▶ _INFORMATION SUPPLIED_
#####
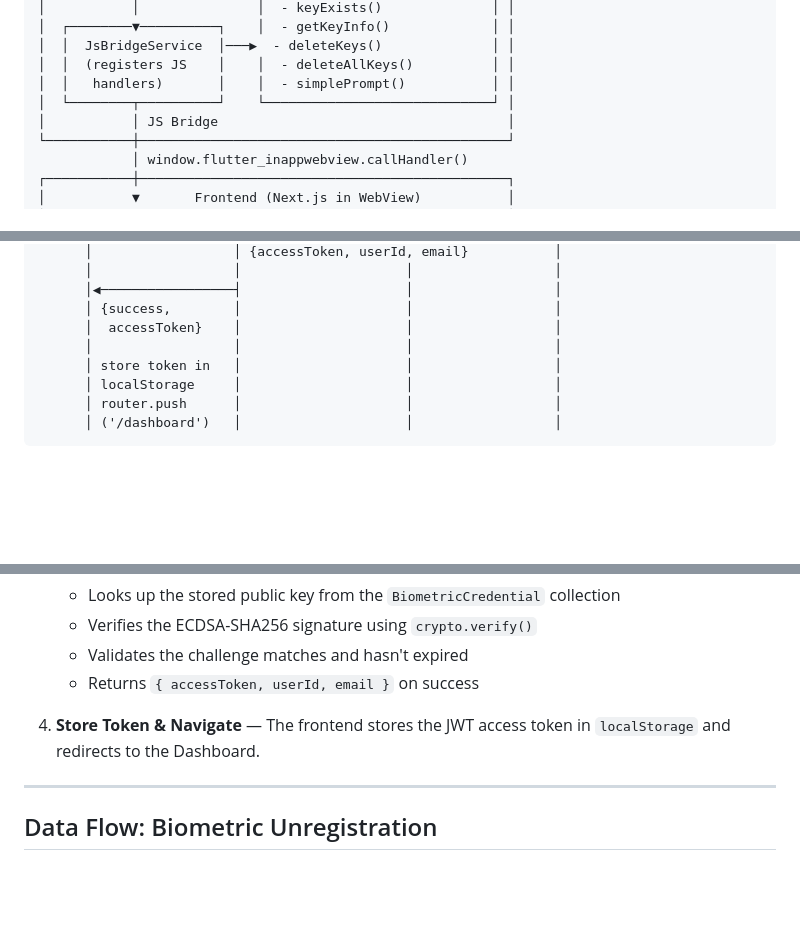
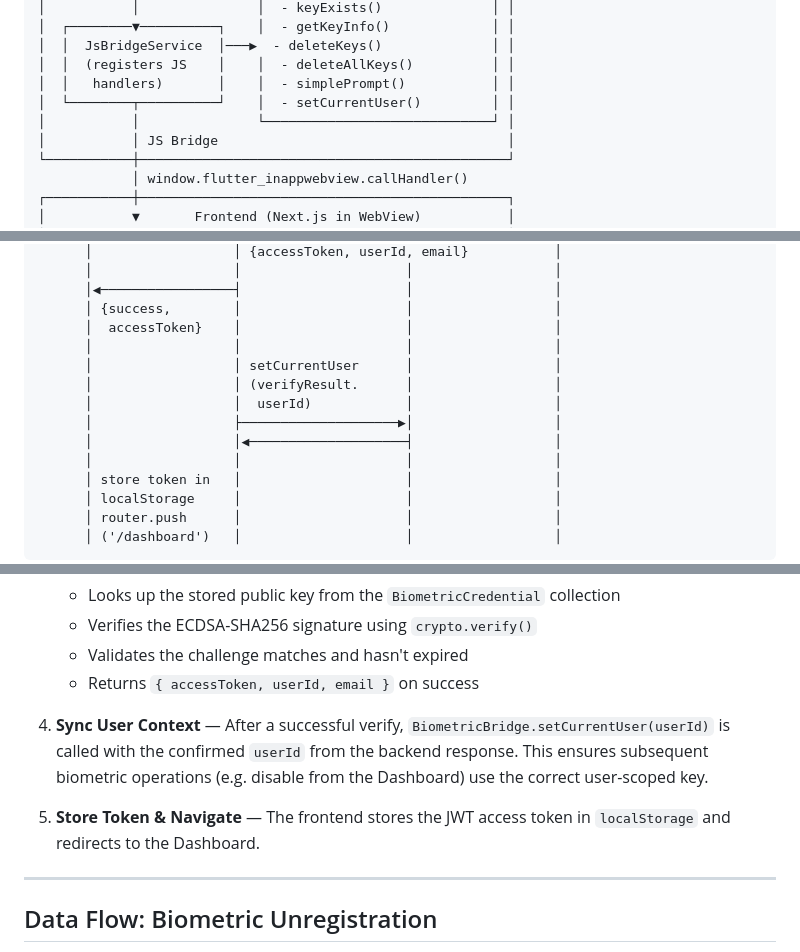
Before and after one commit to az-coder-123/biometrics-auth-sample, a Markdown page: docs/MOBILE_FRONTEND_INTEGRATION.md, 3 parts joined by grey strips. Rendered like a GitHub page; blank space fills up the shorter version.

```diff
--- a/docs/MOBILE_FRONTEND_INTEGRATION.md
+++ b/docs/MOBILE_FRONTEND_INTEGRATION.md
@@ -22,7 +22,8 @@ This document describes the communication architecture between the **Flutter mob
 │  │  JsBridgeService  │───▶  - deleteKeys()              │ │
 │  │  (registers JS    │    │  - deleteAllKeys()          │ │
 │  │   handlers)       │    │  - simplePrompt()           │ │
-│  └────────┬──────────┘    └─────────────────────────────┘ │
+│  └────────┬──────────┘    │  - setCurrentUser()         │ │
+│           │               └─────────────────────────────┘ │
 │           │ JS Bridge                                     │
 └───────────┼───────────────────────────────────────────────┘
             │ window.flutter_inappwebview.callHandler()
@@ -285,6 +313,12 @@ This flow authenticates a user without a password, using only their biometric cr
       │◀─────────────────┤                     │                  │
       │ {success,        │                     │                  │
       │  accessToken}    │                     │                  │
+      │                  │                     │                  │
+      │                  │ setCurrentUser      │                  │
+      │                  │ (verifyResult.      │                  │
+      │                  │  userId)            │                  │
+      │                  ├────────────────────▶│                  │
+      │                  │◀────────────────────┤                  │
       │                  │                     │                  │
       │ store token in   │                     │                  │
       │ localStorage     │                     │                  │
@@ -338,7 +372,9 @@ The button label and icon adapt to `biometricType` using helpers from
    - Validates the challenge matches and hasn't expired
    - Returns `{ accessToken, userId, email }` on success
 
-4. **Store Token & Navigate** — The frontend stores the JWT access token in `localStorage` and redirects to the Dashboard.
+4. **Sync User Context** — After a successful verify, `BiometricBridge.setCurrentUser(userId)` is called with the confirmed `userId` from the backend response. This ensures subsequent biometric operations (e.g. disable from the Dashboard) use the correct user-scoped key.
+
+5. **Store Token & Navigate** — The frontend stores the JWT access token in `localStorage` and redirects to the Dashboard.
 
 ---
 
```
Also changed, not shown: other parts of docs/MOBILE_FRONTEND_INTEGRATION.md (+44 -16 lines), docs/BIOMETRIC_AUTHENTICATION_FLOW.md (+71 -25 lines), docs/FRONTEND_BACKEND_COMMUNICATION.md (+29 -7 lines).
#####
▶ _DIRECTIONS_
Your response must restate every record above exactly, with each picture omitted.

▶ _RESULT BELOW_
Before and after one commit to az-coder-123/biometrics-auth-sample, a Markdown page: docs/MOBILE_FRONTEND_INTEGRATION.md, 3 parts joined by grey strips. Rendered like a GitHub page; blank space fills up the shorter version.

```diff
--- a/docs/MOBILE_FRONTEND_INTEGRATION.md
+++ b/docs/MOBILE_FRONTEND_INTEGRATION.md
@@ -22,7 +22,8 @@ This document describes the communication architecture between the **Flutter mob
 │  │  JsBridgeService  │───▶  - deleteKeys()              │ │
 │  │  (registers JS    │    │  - deleteAllKeys()          │ │
 │  │   handlers)       │    │  - simplePrompt()           │ │
-│  └────────┬──────────┘    └─────────────────────────────┘ │
+│  └────────┬──────────┘    │  - setCurrentUser()         │ │
+│           │               └─────────────────────────────┘ │
 │           │ JS Bridge                                     │
 └───────────┼───────────────────────────────────────────────┘
             │ window.flutter_inappwebview.callHandler()
@@ -285,6 +313,12 @@ This flow authenticates a user without a password, using only their biometric cr
       │◀─────────────────┤                     │                  │
       │ {success,        │                     │                  │
       │  accessToken}    │                     │                  │
+      │                  │                     │                  │
+      │                  │ setCurrentUser      │                  │
+      │                  │ (verifyResult.      │                  │
+      │                  │  userId)            │                  │
+      │                  ├────────────────────▶│                  │
+      │                  │◀────────────────────┤                  │
       │                  │                     │                  │
       │ store token in   │                     │                  │
       │ localStorage     │                     │                  │
@@ -338,7 +372,9 @@ The button label and icon adapt to `biometricType` using helpers from
    - Validates the challenge matches and hasn't expired
    - Returns `{ accessToken, userId, email }` on success
 
-4. **Store Token & Navigate** — The frontend stores the JWT access token in `localStorage` and redirects to the Dashboard.
+4. **Sync User Context** — After a successful verify, `BiometricBridge.setCurrentUser(userId)` is called with the confirmed `userId` from the backend response. This ensures subsequent biometric operations (e.g. disable from the Dashboard) use the correct user-scoped key.
+
+5. **Store Token & Navigate** — The frontend stores the JWT access token in `localStorage` and redirects to the Dashboard.
 
 ---
 
```
Also changed, not shown: other parts of docs/MOBILE_FRONTEND_INTEGRATION.md (+44 -16 lines), docs/BIOMETRIC_AUTHENTICATION_FLOW.md (+71 -25 lines), docs/FRONTEND_BACKEND_COMMUNICATION.md (+29 -7 lines).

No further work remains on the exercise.